━━ DATASET CONTENT
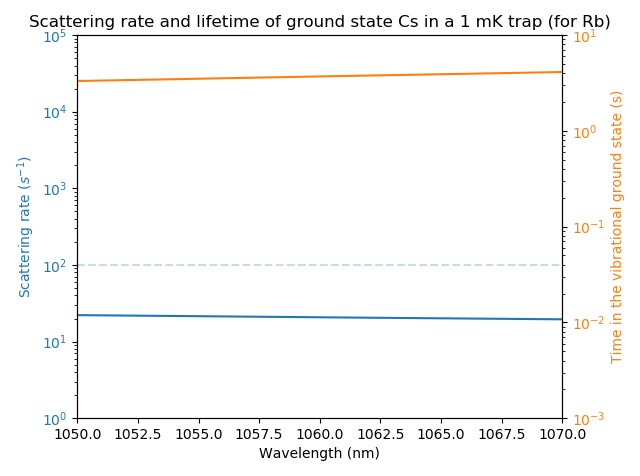
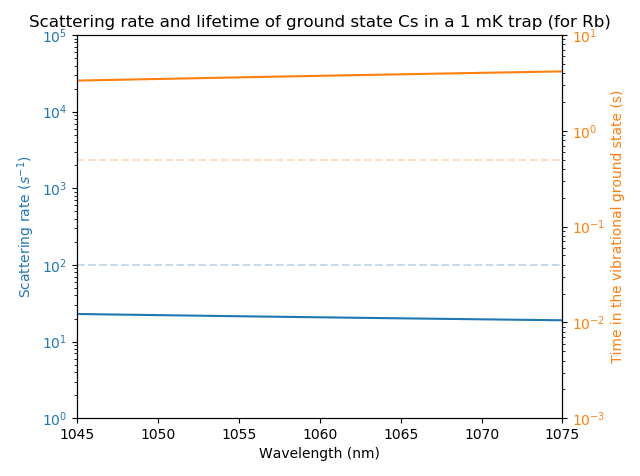
corrected time in vibrational ground state

diff --git a/AtomFieldInt_V3.py b/AtomFieldInt_V3.py
@@ -868,7 +868,7 @@ def compareKien():
     
 
 def check880Trap(wavelength = 880e-9,     # wavelength in m
-                 wavels = np.linspace(795,950,500)*1e-9, # wavelengths in m to plot
+                 wavels = np.linspace(795,930,500)*1e-9, # wavelengths in m to plot
                  power = 5e-3,            # beam power in W
                  beamwaist = 1e-6,        # beam waist in m
                  species = 'Rb'):         # which species to set a 1mK trap for
@@ -920,9 +920,10 @@ def check880Trap(wavelength = 880e-9,     # wavelength in m
     else:
         colors = ['tab:orange', 'tab:orange', 'k', 'tab:orange']
         linestyles = ['-', '-.', '--', ':']
-    res = np.zeros(len(Powers))
+    
     trapdepths = []
     for obj in [Cs6S, Cs6P, Rb5S, Rb5P]:
+        res = np.zeros(len(Powers))
         for i in range(len(Powers)):
             obj.field.E0 = 2 * np.sqrt(Powers[i] / eps0 / c / np.pi)/beamwaist
             # average mj states (doesn't have any effect on j=1/2 states)
@@ -957,7 +958,7 @@ def check880Trap(wavelength = 880e-9,     # wavelength in m
     IsatRbD1 = 4.484 *1e-3 *1e4 # saturation intensity for D1 transition, pi polarised
     RbRsc = Rb.lwS[0]/2. * I/IsatRbD1 / (1 + 4*(deltaRbD1/Rb.lwS[0])**2 + I/IsatRbD1) # per second
     # Rbtau = 1e-3*kB / (hbar*(2*np.pi/wavels))**2 * 2.*Rb.m / RbRsc # the lifetime is the trap depth / recoil energy / scattering rate
-    Rbt = 4*np.sqrt(Cs.m*abs(trapdepths[2])) / (2*np.pi/wavels)**2 /hbar /beamwaist /RbRsc # duration in vibrational ground state (s) = 1/Lamb-Dicke^2 /Rsc
+    Rbt = 4*np.sqrt(Rb.m*abs(trapdepths[2])) / (2*np.pi/wavels)**2 /hbar /beamwaist /RbRsc # duration in vibrational ground state (s) = 1/Lamb-Dicke^2 /Rsc
 
     # plot lifetime and scattering rate on the same axis:
     for Rsc, ts, X in [[RbRsc, Rbt, Rb.X], [CsRsc, Cst, Cs.X]]:
@@ -973,7 +974,7 @@ def check880Trap(wavelength = 880e-9,     # wavelength in m
 
         ax4 = ax3.twinx()
         ax4.semilogy(wavels*1e9, ts, color='tab:orange')
-        # ax4.plot(wavels*1e9, np.ones(len(wavels)), '--', color='tab:orange', alpha=0.25) # show acceptable region
+        ax4.plot(wavels*1e9, np.ones(len(wavels))/2., '--', color='tab:orange', alpha=0.25) # show acceptable region
         ax4.set_ylabel('Time in the vibrational ground state (s)', color='tab:orange')
         ax4.tick_params(axis='y', labelcolor='tab:orange')
         ax4.set_ylim(0.001,10)
@@ -993,7 +994,7 @@ if __name__ == "__main__":
     #             power = 5e-3, # power of Cs tweezer beam in W
     #             Rbpower = 1e-3, # power of Rb tweezer beam in W 
     #             beamwaist = 1e-6)
-    check880Trap(wavels=np.linspace(795, 930, 400)*1e-9)
+    check880Trap(wavels=np.linspace(795, 930, 400)*1e-9, species='Rb')
 
     # getMFStarkShifts()
     # plotStarkShifts(wlrange=[800,1100])
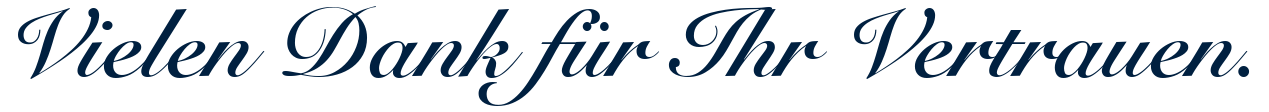
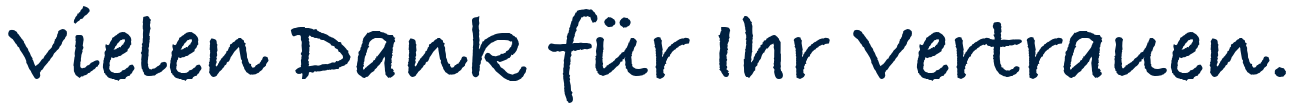
Use a simpler handwritten invoice closing

Changed region(s): [[0.0, 0.055, 1.0, 0.9633]]

diff --git a/billing/index.html b/billing/index.html
@@ -1,1 +1,1 @@
-<!doctype html><html lang="nl"><head><meta charset="utf-8"><meta name="viewport" content="width=device-width,initial-scale=1"><meta name="robots" content="noindex,nofollow"><title>VIP Capital | Uren & facturen</title><link rel="stylesheet" href="style.css?v=20261115-vies-form"></head><body><div id="access-error" class="skeleton">Je privé-administratie openen…</div><div id="billing-app" hidden><aside class="sidebar"><a class="brand" href="../admin-home.html"><img src="vip-logo.png" alt="VIP Capital"></a><div class="workspace-label">ADMIN WORKSPACE</div><a class="workspace-back" href="../admin-home.html">← Kies werkomgeving</a><nav aria-label="Administratie"><button data-view="dashboard" class="nav-item active"><span>◫</span> Overzicht</button><button data-view="hours" class="nav-item"><span>◷</span> Urenregistratie</button><button data-view="clients" class="nav-item"><span>▦</span> Klanten & projecten</button><button data-view="invoices" class="nav-item"><span>▤</span> Facturen</button><button data-view="settings" class="nav-item"><span>⚙</span> Instellingen</button></nav><div class="sidebar-foot"><div class="avatar">JP</div><div><strong>J.P. Kolfoort</strong><small>Eigen administratie · admin</small></div></div></aside><div class="shell"><header class="topbar"><div class="breadcrumb">VIP CAPITAL <span>/</span> <strong>Uren & facturen</strong></div><div class="top-actions"><span class="pill live-pill">ADMIN · PRIVÉ</span><button class="text-btn" data-action="logout">Uitloggen</button></div></header><main><div class="notice"><span class="notice-dot"></span><div><strong>Je eigen administratie. Apart van het cliëntportaal.</strong><span>Beveiligd opgeslagen voor jouw adminaccount. Factuurafzender: La Clava Elit B.V.</span></div></div><section id="page"></section></main><footer>LA CLAVA ELIT B.V. <span>Private administration · EUR / USD</span></footer></div><div id="toast" role="status" hidden></div><dialog id="dialog"><div id="dialog-content"></div></dialog><script type="module" src="app.js?v=20261115-invoice-signoff"></script></div></body></html>
+<!doctype html><html lang="nl"><head><meta charset="utf-8"><meta name="viewport" content="width=device-width,initial-scale=1"><meta name="robots" content="noindex,nofollow"><title>VIP Capital | Uren & facturen</title><link rel="stylesheet" href="style.css?v=20261115-vies-form"></head><body><div id="access-error" class="skeleton">Je privé-administratie openen…</div><div id="billing-app" hidden><aside class="sidebar"><a class="brand" href="../admin-home.html"><img src="vip-logo.png" alt="VIP Capital"></a><div class="workspace-label">ADMIN WORKSPACE</div><a class="workspace-back" href="../admin-home.html">← Kies werkomgeving</a><nav aria-label="Administratie"><button data-view="dashboard" class="nav-item active"><span>◫</span> Overzicht</button><button data-view="hours" class="nav-item"><span>◷</span> Urenregistratie</button><button data-view="clients" class="nav-item"><span>▦</span> Klanten & projecten</button><button data-view="invoices" class="nav-item"><span>▤</span> Facturen</button><button data-view="settings" class="nav-item"><span>⚙</span> Instellingen</button></nav><div class="sidebar-foot"><div class="avatar">JP</div><div><strong>J.P. Kolfoort</strong><small>Eigen administratie · admin</small></div></div></aside><div class="shell"><header class="topbar"><div class="breadcrumb">VIP CAPITAL <span>/</span> <strong>Uren & facturen</strong></div><div class="top-actions"><span class="pill live-pill">ADMIN · PRIVÉ</span><button class="text-btn" data-action="logout">Uitloggen</button></div></header><main><div class="notice"><span class="notice-dot"></span><div><strong>Je eigen administratie. Apart van het cliëntportaal.</strong><span>Beveiligd opgeslagen voor jouw adminaccount. Factuurafzender: La Clava Elit B.V.</span></div></div><section id="page"></section></main><footer>LA CLAVA ELIT B.V. <span>Private administration · EUR / USD</span></footer></div><div id="toast" role="status" hidden></div><dialog id="dialog"><div id="dialog-content"></div></dialog><script type="module" src="app.js?v=20261115-invoice-handwriting"></script></div></body></html>

diff --git a/billing/app.js b/billing/app.js
@@ -1,4 +1,4 @@
-import {Billing} from './data.js?v=20261115-invoice-signoff';
+import {Billing} from './data.js?v=20261115-invoice-handwriting';
 const languages={nl:'Nederlands',en:'Engels',de:'Duits'};
 let S,view=['dashboard','hours','clients','invoices','settings'].includes(location.hash.slice(1))?location.hash.slice(1):'dashboard',toastTimer;const $=id=>document.getElementById(id),esc=s=>String(s??'').replace(/[&<>"']/g,c=>({'&':'&amp;','<':'&lt;','>':'&gt;','"':'&quot;',"'":'&#39;'}[c])),h=n=>(n/60).toLocaleString('nl-NL',{minimumFractionDigits:2,maximumFractionDigits:2}),m=(n,c='EUR')=>new Intl.NumberFormat('nl-NL',{style:'currency',currency:c}).format(n/100),datum=s=>new Date(s+'T12:00:00').toLocaleDateString('nl-NL',{day:'2-digit',month:'short',year:'numeric'}),total=e=>Math.floor((e.minutes*e.rate_cents+30)/60),sum=a=>a.reduce((n,e)=>n+total(e),0);
 const statusLabel={draft:'Concept',pending_pdf:'PDF afronden',issued:'Uitgereikt',paid:'Betaald',credited:'Gecrediteerd'};

diff --git a/billing/invoice-pdf.js b/billing/invoice-pdf.js
@@ -143,7 +143,7 @@ export async function createInvoicePDF(inv){
   y-=15;
   if(y<75)newPage();
   try{
-   const response=await fetch(new URL('./invoice-thanks-'+lang+'.png',import.meta.url));
+   const response=await fetch(new URL('./invoice-thanks-'+lang+'.png?v=20261115-handwriting',import.meta.url));
    if(!response.ok)throw Error('Invoice closing graphic unavailable');
    const script=await pdf.embedPng(await response.arrayBuffer());
    const height=14,width=height*script.width/script.height;

diff --git a/billing/data.js b/billing/data.js
@@ -1,5 +1,5 @@
 import {config} from '../portal-config.js';
-import {createInvoicePDF} from './invoice-pdf.js?v=20261115-invoice-signoff';
+import {createInvoicePDF} from './invoice-pdf.js?v=20261115-invoice-handwriting';
 const checked=r=>{if(r.error)throw r.error;return r.data};let db,revision,raw,member;const urls=[];
 export const Billing={
  async init(){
━━━━
Gather, from the listing above, every line carrying the word "createInvoicePDF".

- [ANSWER TO THIS PROBLEM]:
@@ -143,7 +143,7 @@ export async function createInvoicePDF(inv){
-import {createInvoicePDF} from './invoice-pdf.js?v=20261115-invoice-signoff';
+import {createInvoicePDF} from './invoice-pdf.js?v=20261115-invoice-handwriting';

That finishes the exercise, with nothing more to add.